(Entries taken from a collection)
----------------------------------------
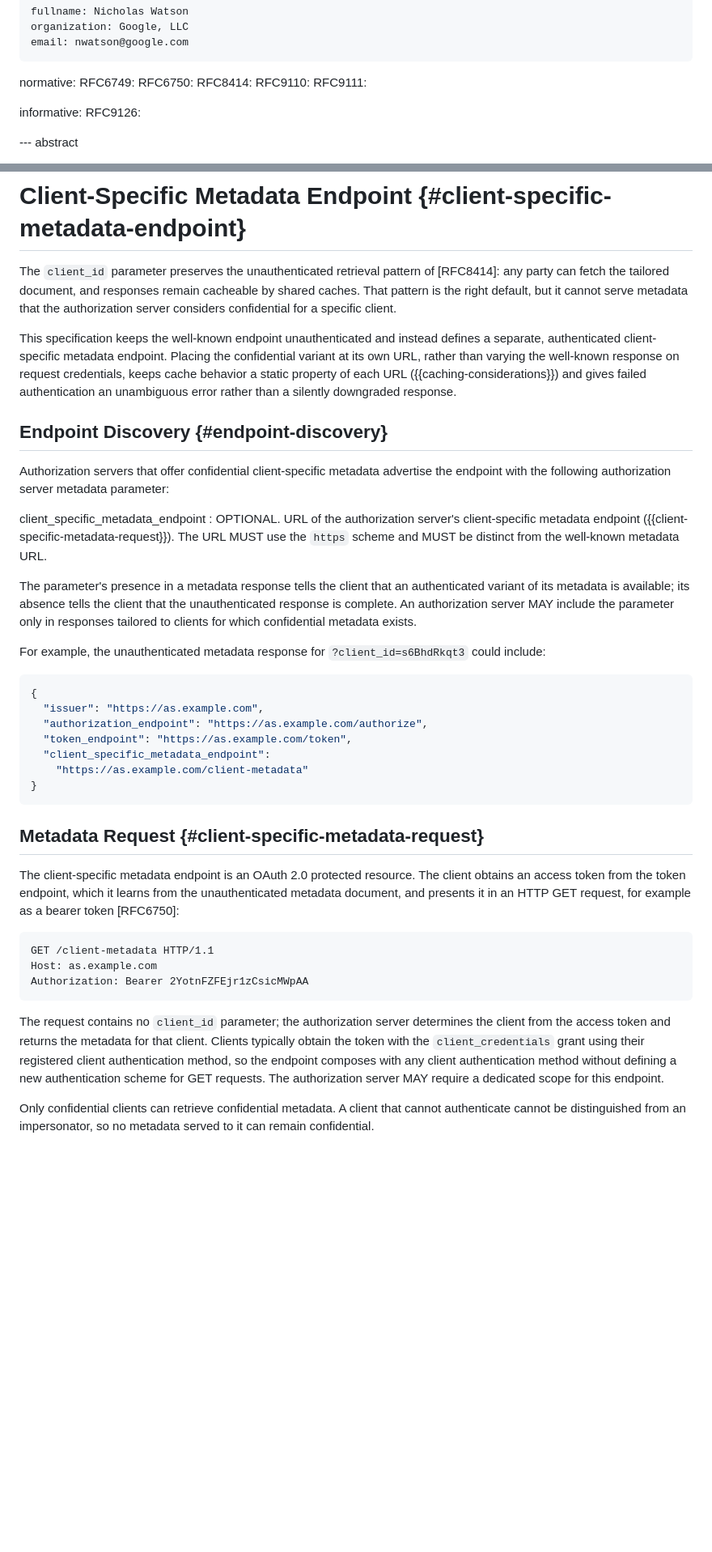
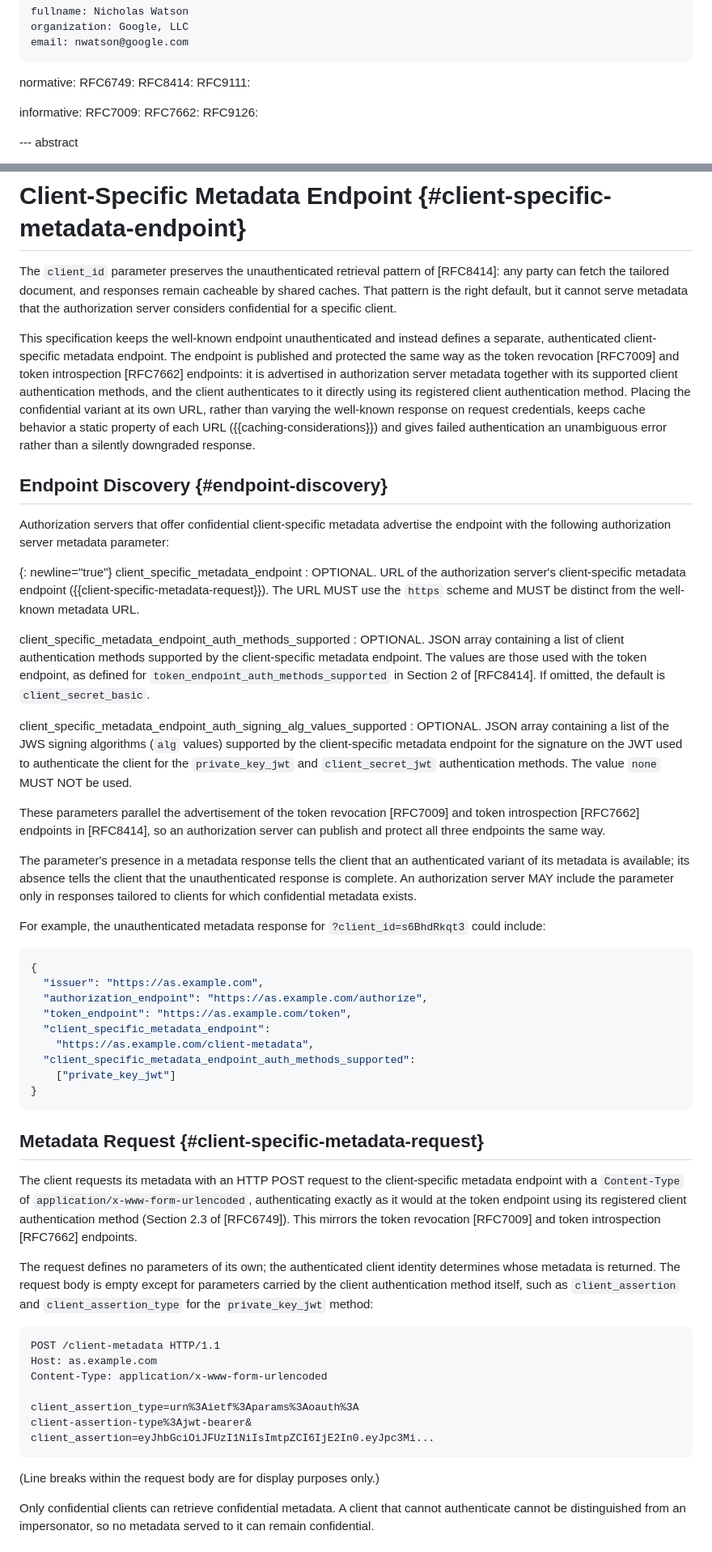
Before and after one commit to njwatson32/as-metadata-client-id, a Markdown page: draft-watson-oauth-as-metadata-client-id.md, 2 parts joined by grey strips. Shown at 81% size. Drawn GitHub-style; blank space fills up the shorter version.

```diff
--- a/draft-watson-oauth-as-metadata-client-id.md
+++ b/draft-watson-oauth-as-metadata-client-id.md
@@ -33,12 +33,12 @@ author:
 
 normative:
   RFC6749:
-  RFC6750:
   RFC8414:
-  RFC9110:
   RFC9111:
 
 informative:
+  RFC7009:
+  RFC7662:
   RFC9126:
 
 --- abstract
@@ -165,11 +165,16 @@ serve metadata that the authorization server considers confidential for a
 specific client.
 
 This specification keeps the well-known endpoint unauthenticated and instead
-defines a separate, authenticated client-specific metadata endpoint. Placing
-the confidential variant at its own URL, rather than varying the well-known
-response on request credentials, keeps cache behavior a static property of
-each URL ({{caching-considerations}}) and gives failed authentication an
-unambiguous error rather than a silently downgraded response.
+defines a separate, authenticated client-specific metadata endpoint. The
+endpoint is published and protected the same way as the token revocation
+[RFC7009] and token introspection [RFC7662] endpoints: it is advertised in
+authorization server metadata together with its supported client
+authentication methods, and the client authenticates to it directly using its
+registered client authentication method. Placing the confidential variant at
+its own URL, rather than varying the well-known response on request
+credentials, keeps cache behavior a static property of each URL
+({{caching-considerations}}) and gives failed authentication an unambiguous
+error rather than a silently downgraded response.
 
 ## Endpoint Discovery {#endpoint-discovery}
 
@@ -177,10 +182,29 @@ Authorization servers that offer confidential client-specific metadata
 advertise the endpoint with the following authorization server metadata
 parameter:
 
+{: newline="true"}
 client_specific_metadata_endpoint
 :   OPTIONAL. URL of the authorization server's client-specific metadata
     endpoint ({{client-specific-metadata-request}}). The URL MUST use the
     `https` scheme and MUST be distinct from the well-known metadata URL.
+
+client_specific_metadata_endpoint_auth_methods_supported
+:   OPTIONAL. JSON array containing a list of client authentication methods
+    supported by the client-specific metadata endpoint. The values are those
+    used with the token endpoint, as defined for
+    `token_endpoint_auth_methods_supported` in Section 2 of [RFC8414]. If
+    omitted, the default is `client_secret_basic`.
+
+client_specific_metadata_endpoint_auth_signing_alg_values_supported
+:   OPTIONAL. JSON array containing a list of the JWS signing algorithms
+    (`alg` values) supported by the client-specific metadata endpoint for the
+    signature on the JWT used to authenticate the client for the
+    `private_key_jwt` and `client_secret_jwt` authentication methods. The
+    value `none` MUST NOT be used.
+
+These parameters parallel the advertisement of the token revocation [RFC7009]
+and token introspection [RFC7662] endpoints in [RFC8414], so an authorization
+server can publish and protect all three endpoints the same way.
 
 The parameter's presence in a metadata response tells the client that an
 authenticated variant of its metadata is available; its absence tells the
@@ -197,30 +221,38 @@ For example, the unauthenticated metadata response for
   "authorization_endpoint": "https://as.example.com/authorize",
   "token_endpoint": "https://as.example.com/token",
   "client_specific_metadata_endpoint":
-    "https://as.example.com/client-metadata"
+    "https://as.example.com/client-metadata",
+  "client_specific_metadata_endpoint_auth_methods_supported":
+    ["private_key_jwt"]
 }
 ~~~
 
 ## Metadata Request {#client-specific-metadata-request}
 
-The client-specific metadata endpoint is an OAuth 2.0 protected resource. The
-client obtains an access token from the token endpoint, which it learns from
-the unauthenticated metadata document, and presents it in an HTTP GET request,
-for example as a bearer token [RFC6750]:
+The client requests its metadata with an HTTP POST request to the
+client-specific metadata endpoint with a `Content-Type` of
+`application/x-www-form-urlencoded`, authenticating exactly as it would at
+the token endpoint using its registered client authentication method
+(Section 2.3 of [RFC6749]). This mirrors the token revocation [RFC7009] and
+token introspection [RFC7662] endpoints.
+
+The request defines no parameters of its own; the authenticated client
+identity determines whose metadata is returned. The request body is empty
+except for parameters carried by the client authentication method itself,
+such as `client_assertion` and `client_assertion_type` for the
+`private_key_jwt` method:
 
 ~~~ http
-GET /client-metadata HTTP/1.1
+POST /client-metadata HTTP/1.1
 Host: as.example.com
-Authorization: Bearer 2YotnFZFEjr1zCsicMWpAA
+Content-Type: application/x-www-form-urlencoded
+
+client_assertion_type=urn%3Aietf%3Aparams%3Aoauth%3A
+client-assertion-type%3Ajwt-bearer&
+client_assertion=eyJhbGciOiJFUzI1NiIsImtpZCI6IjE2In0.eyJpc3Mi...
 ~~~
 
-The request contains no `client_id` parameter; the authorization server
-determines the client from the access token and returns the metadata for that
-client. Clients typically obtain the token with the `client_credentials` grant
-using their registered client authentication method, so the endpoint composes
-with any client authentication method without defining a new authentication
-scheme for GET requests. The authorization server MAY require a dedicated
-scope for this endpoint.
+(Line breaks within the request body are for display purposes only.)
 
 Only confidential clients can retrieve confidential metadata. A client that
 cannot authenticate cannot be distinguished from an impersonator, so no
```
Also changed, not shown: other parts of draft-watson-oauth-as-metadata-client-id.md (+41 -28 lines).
----------------------------------------
• [What is required]:
Pull out the lines above in which the word "example" appears.

• [Task answer]:
@@ -197,30 +221,38 @@ For example, the unauthenticated metadata response for
   "authorization_endpoint": "https://as.example.com/authorize",
   "token_endpoint": "https://as.example.com/token",
-    "https://as.example.com/client-metadata"
+    "https://as.example.com/client-metadata",
-for example as a bearer token [RFC6750]:
 Host: as.example.com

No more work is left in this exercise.